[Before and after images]
--- START ---

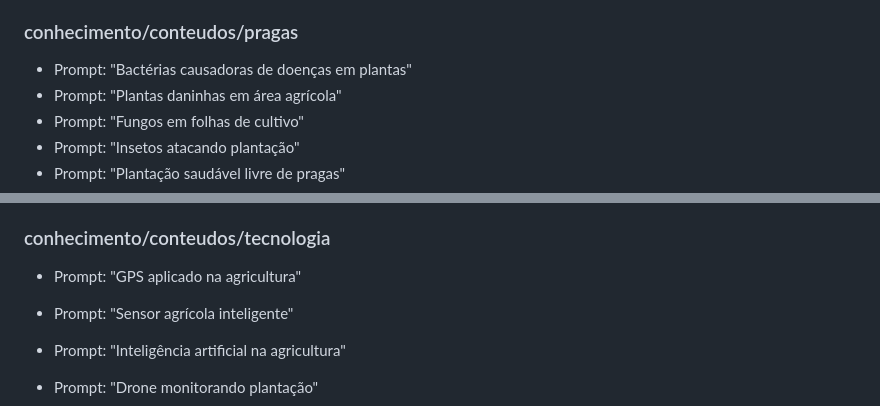
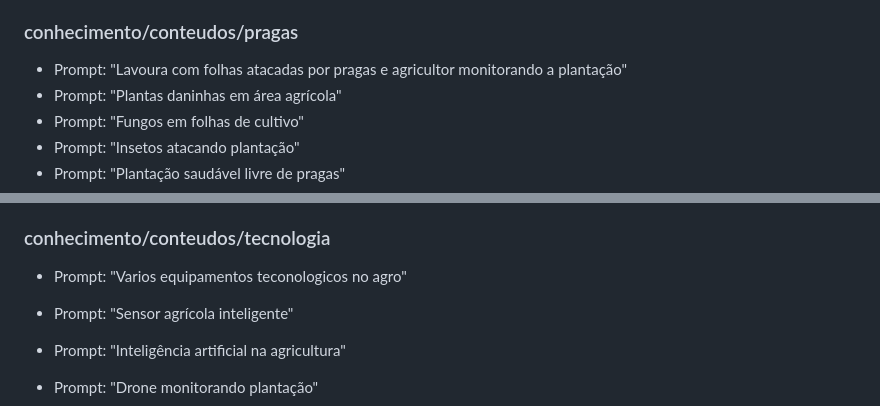
Before and after one commit to JoyceRosana/AgroVison, a Markdown page: README.md, 2 parts joined by grey strips. Rendered like a GitHub page.

```diff
--- a/README.md
+++ b/README.md
@@ -182,7 +182,7 @@ Abaixo estão os prompts utilizados para cada grupo de imagens:
 
 ### conhecimento/conteudos/pragas
 
-* Prompt: "Bactérias causadoras de doenças em plantas"
+* Prompt: "Lavoura com folhas atacadas por pragas e agricultor monitorando a plantação"
 * Prompt: "Plantas daninhas em área agrícola"
 * Prompt: "Fungos em folhas de cultivo"
 * Prompt: "Insetos atacando plantação"
@@ -208,7 +208,7 @@ Abaixo estão os prompts utilizados para cada grupo de imagens:
 
 ### conhecimento/conteudos/tecnologia
 
-* Prompt: "GPS aplicado na agricultura"
+* Prompt: "Varios equipamentos teconologicos no agro"
 * Prompt: "Sensor agrícola inteligente"
 * Prompt: "Inteligência artificial na agricultura"
 * Prompt: "Drone monitorando plantação"
```
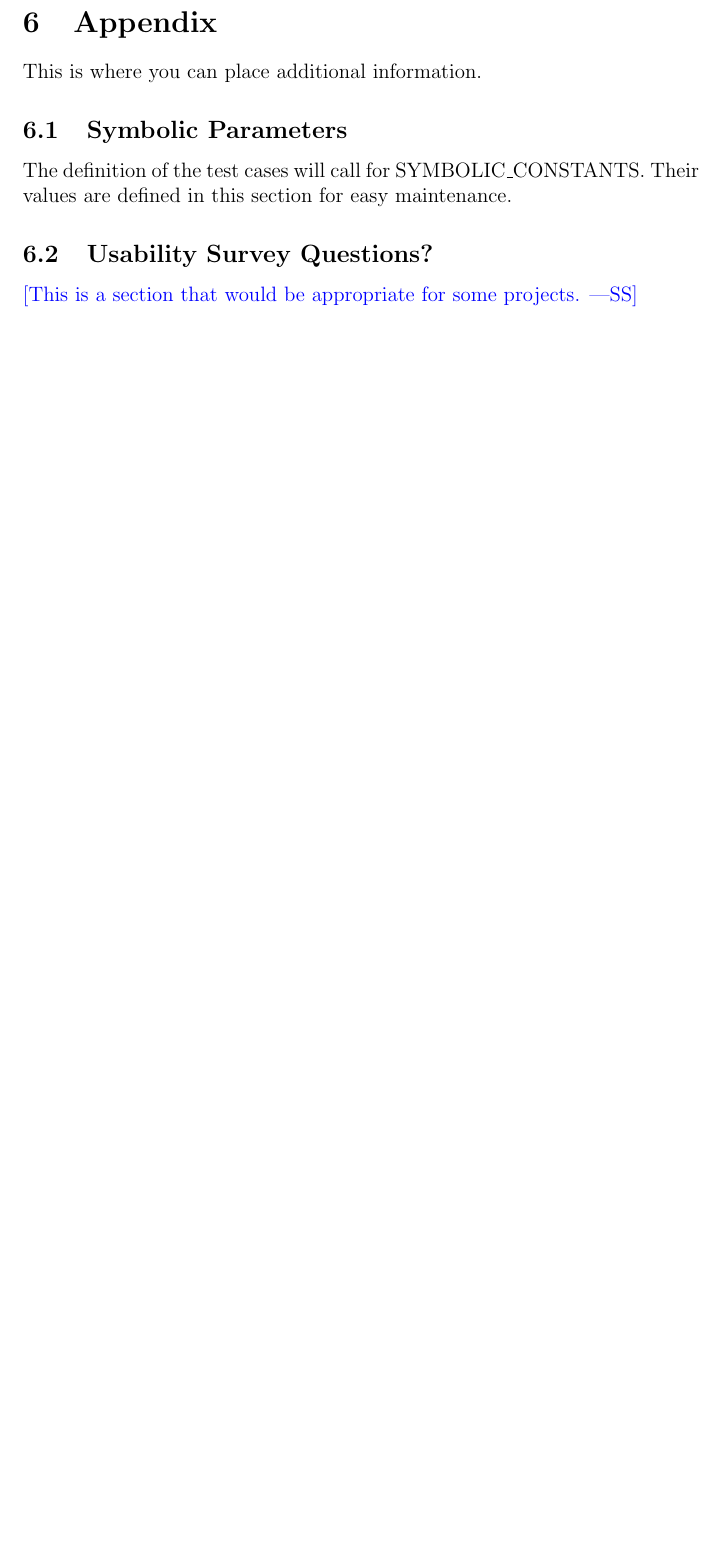
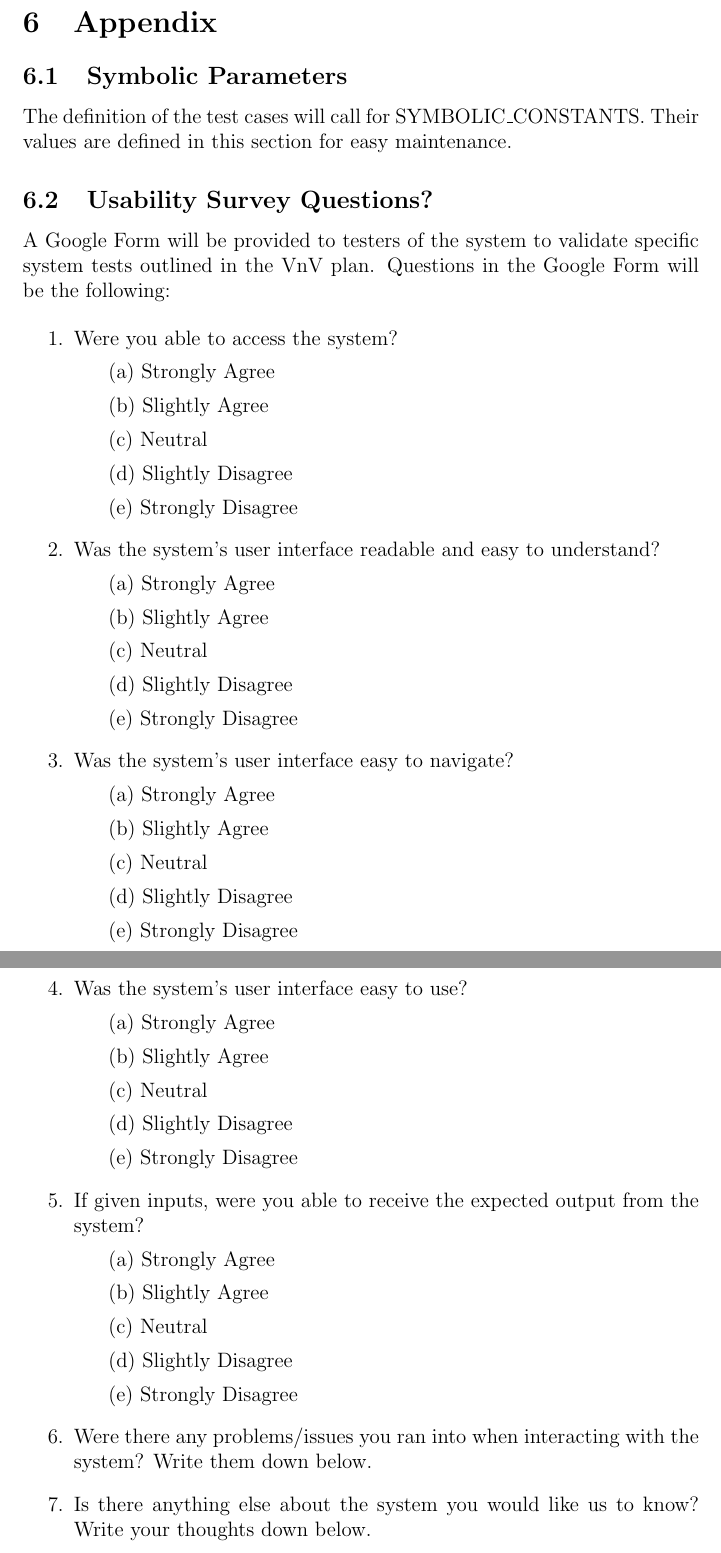
Before and after one commit to Nicholas-Fabugais-Inaba/Sandlot, a LaTeX document (docs/VnVPlan/VnVPlan.tex): part of page 33 of 34 before the commit and two parts of pages 33 and 34 of 35 after it, the two joined at a grey line, cut so that both start at the same text, the shorter picture padded with empty space. Compiled offline with pdfLaTeX.

Commit message:
added usability survey in appendix

```diff
--- a/docs/VnVPlan/VnVPlan.tex
+++ b/docs/VnVPlan/VnVPlan.tex
@@ -1270,8 +1271,6 @@ How test will be performed:
 
 \section{Appendix}
 
-This is where you can place additional information.
-
 \subsection{Symbolic Parameters}
 
 The definition of the test cases will call for SYMBOLIC\_CONSTANTS.
@@ -1279,7 +1278,47 @@ Their values are defined in this section for easy maintenance.
 
 \subsection{Usability Survey Questions?}
 
-\wss{This is a section that would be appropriate for some projects.}
+A Google Form will be provided to testers of the system to validate specific
+system tests outlined in the VnV plan. Questions in the Google Form will be
+the following:
+
+\begin{enumerate}
+  \item Were you able to access the system?
+  \subitem (a) Strongly Agree
+  \subitem (b) Slightly Agree
+  \subitem (c) Neutral
+  \subitem (d) Slightly Disagree
+  \subitem (e) Strongly Disagree
+  \item Was the system's user interface readable and easy to understand?
+  \subitem (a) Strongly Agree
+  \subitem (b) Slightly Agree
+  \subitem (c) Neutral
+  \subitem (d) Slightly Disagree
+  \subitem (e) Strongly Disagree
+  \item Was the system's user interface easy to navigate?
+  \subitem (a) Strongly Agree
+  \subitem (b) Slightly Agree
+  \subitem (c) Neutral
+  \subitem (d) Slightly Disagree
+  \subitem (e) Strongly Disagree
+  \item Was the system's user interface easy to use?
+  \subitem (a) Strongly Agree
+  \subitem (b) Slightly Agree
+  \subitem (c) Neutral
+  \subitem (d) Slightly Disagree
+  \subitem (e) Strongly Disagree
+  \item If given inputs, were you able to receive the expected output from
+  the system?
+  \subitem (a) Strongly Agree
+  \subitem (b) Slightly Agree
+  \subitem (c) Neutral
+  \subitem (d) Slightly Disagree
+  \subitem (e) Strongly Disagree
+  \item Were there any problems/issues you ran into when interacting with
+  the system? Write them down below.
+  \item Is there anything else about the system you would like us to know?
+  Write your thoughts down below.
+\end{enumerate}
 
 \newpage{}
 \section*{Appendix --- Reflection}
```
Also changed, not shown: docs/VnVPlan/VnVPlan.tex (1 more changed lines).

--- END ---

Required action — Scan the data above for the string "interface" and copy each line where it appears.

Response to the task —
+  \item Was the system's user interface readable and easy to understand?
+  \item Was the system's user interface easy to navigate?
+  \item Was the system's user interface easy to use?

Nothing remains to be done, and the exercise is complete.